I think I may have just heard angels singing Hallelujah in the background.

What finally prompted this action?  If you read my post last week, you’ll know one of my end-of-the-year goals is to devote 20 minutes every day to reading or listening to spiritual material.  I picked up Debbie Ford’s book, The Best Year of Your Life, when Amazon offered it for free in a daily Book Bub deal several months ago.  I started reading it last week and one of the main points in one of the earlier chapters is in order to have your best year, you have to go back in your past and create closure for anything holding you back.  So that’s what I’ve been doing.

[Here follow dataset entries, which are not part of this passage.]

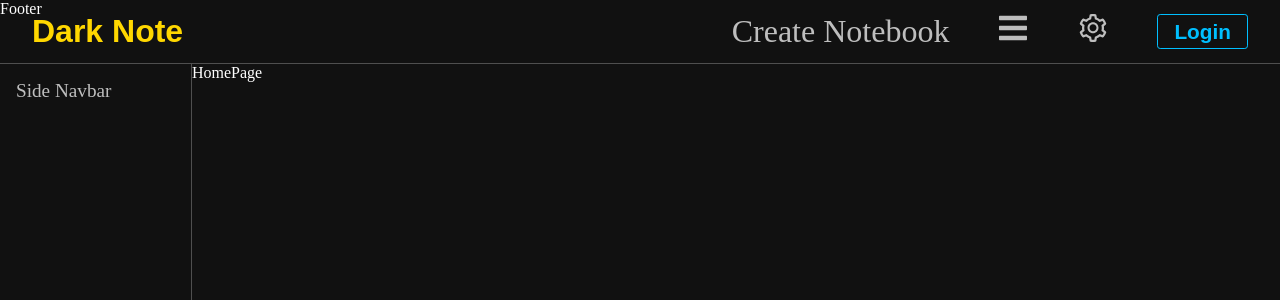
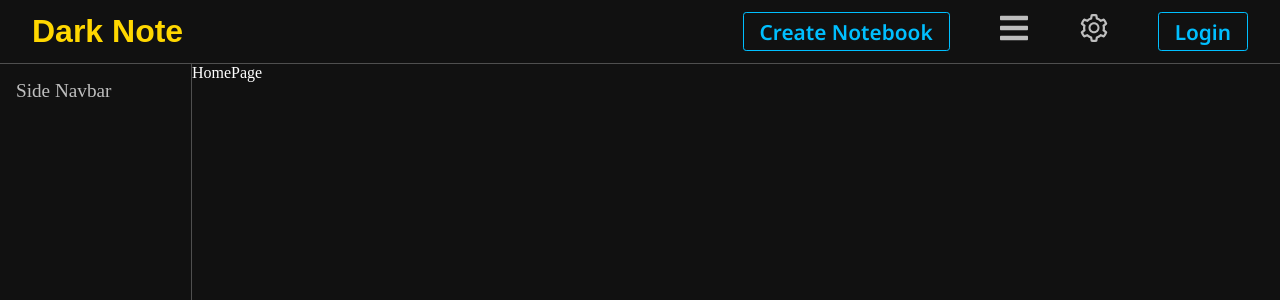
Before and after one commit to KRShanto/DarkNote, a Next.js app: page / in a window 1280 px wide. Shown: the top 300 px of the page. Built offline with nearby package versions, Linux system fonts and the light colour scheme; no server answers; a web font is replaced by a local one.

Commit message:
Create utility css class .btn

```diff
--- a/components/Footer.tsx
+++ b/components/Footer.tsx
@@ -1,5 +1,5 @@
 import React from "react";
 
 export default function Footer() {
-  return <div>Footer</div>;
+  return <div></div>;
 }
--- a/components/navbar/Navbar.tsx
+++ b/components/navbar/Navbar.tsx
@@ -27,7 +27,7 @@ export default function Navbar() {
 
         {view === "GRID" ? (
           <button
-            className="grid-list"
+            className="grid-list link"
             onClick={() => setView("LIST")}
             title="List View"
           >
@@ -35,7 +35,7 @@ export default function Navbar() {
           </button>
         ) : (
           <button
-            className="grid-list"
+            className="grid-list link"
             onClick={() => setView("GRID")}
             title="Grid View"
           >
@@ -43,7 +43,7 @@ export default function Navbar() {
           </button>
         )}
 
-        <Link href="/settings" title="Settings">
+        <Link href="/settings" title="Settings" className="link">
           <AiOutlineSetting />
         </Link>
 
@@ -68,7 +68,7 @@ export default function Navbar() {
             )}
           </Link>
         ) : (
-          <button className="login" onClick={() => signIn()} title="Login">
+          <button className="btn" onClick={() => signIn()} title="Login">
             Login
           </button>
         )}
@@ -83,11 +83,7 @@ function CreateNoteButton() {
   // if its home page, show create notebook
   if (router.pathname === "/") {
     return (
-      <Link
-        href="/create-book"
-        title="Create Notebook"
-        className="create-button"
-      >
+      <Link href="/create-book" title="Create Notebook" className="btn">
         Create Notebook
       </Link>
     );
@@ -99,7 +95,7 @@ function CreateNoteButton() {
       <Link
         href={`/create-note?book=${router.query.id}`}
         title="Create Note"
-        className="create-button"
+        className="btn"
       >
         Create Note
       </Link>
--- a/styles/globals.scss
+++ b/styles/globals.scss
@@ -2,6 +2,7 @@
 @import url("https://fonts.googleapis.com/css2?family=Josefin+Sans:ital@1&display=swap");
 @import url("https://fonts.googleapis.com/css2?family=Lobster&display=swap");
 @import url("https://fonts.googleapis.com/css2?family=Ysabeau:wght@600&display=swap");
+@import url("https://fonts.googleapis.com/css2?family=Noto+Sans:wght@600&display=swap");
 
 @import "var";
 
@@ -86,3 +87,5 @@ main.LIGHT {
 @import "home";
 @import "side-navbar";
 @import "create-book";
+
+@import "utils/button";
--- a/styles/navbar.scss
+++ b/styles/navbar.scss
@@ -29,8 +29,7 @@
     gap: 3rem;
     align-items: center;
 
-    a,
-    button {
+    .link {
       text-decoration: none;
       color: $white;
       transition: all 0.3s ease-in-out;
@@ -45,23 +44,6 @@
       }
     }
 
-    .login {
-      background-color: transparent;
-      padding: 0.3rem 1rem;
-      border-radius: 0.2rem;
-      font-size: 1.3rem;
-      font-weight: bold;
-      transition: all 0.3s ease-in-out;
-      // font-family: "Josefin Sans", sans-serif;
-      color: $mainColor;
-      border: 1px solid $mainColor;
-
-      &:hover {
-        background-color: $mainColor;
-        color: white;
-      }
-    }
-
     .profile-image {
       border-radius: 50%;
     }
--- /dev/null
+++ b/styles/utils/button.scss
@@ -0,0 +1,18 @@
+.btn {
+  background-color: transparent;
+  padding: 0.3rem 1rem;
+  border-radius: 0.2rem;
+  font-size: 1.3rem;
+  font-weight: bold;
+  transition: all 0.3s ease-in-out;
+  color: $mainColor;
+  border: 1px solid $mainColor;
+  cursor: pointer;
+  text-decoration: none;
+  font-family: "Noto Sans", sans-serif;
+
+  &:hover {
+    background-color: $mainColor;
+    color: white;
+  }
+}
```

And you know what?  It felt pretty dang good!  As I left the post office today, it felt like a huge weight had lifted off my shoulders.  I felt free and unencumbered and I also gave the post office employees a good laugh as I explained the situation and begged them to help me so I could finally be free of this debt.

I’m optimistic that I’ll be able to circumvent problems like this in the future.  In addition to having gained a husband who does not have a paper problem and who has more organization of his sock drawer than I have in my entire life, we have become more mindful of what we pack every time we move housesitting jobs and we are actively trying to reduce any and all excess, including paper.  Plus, I think Debbie Ford made an excellent point in her book and I need to recognize that when I procrastinate on completing daily tasks, it’s the same as holding negative energy in my life and why on Earth would I want to keep that floating around?

For now, though, I celebrating this victory.  It may seem small and trivial, but really I could not feel happier about getting it done.  And I would love for you to join me in the celebration – feel free to send me congratulatory remarks in the comments!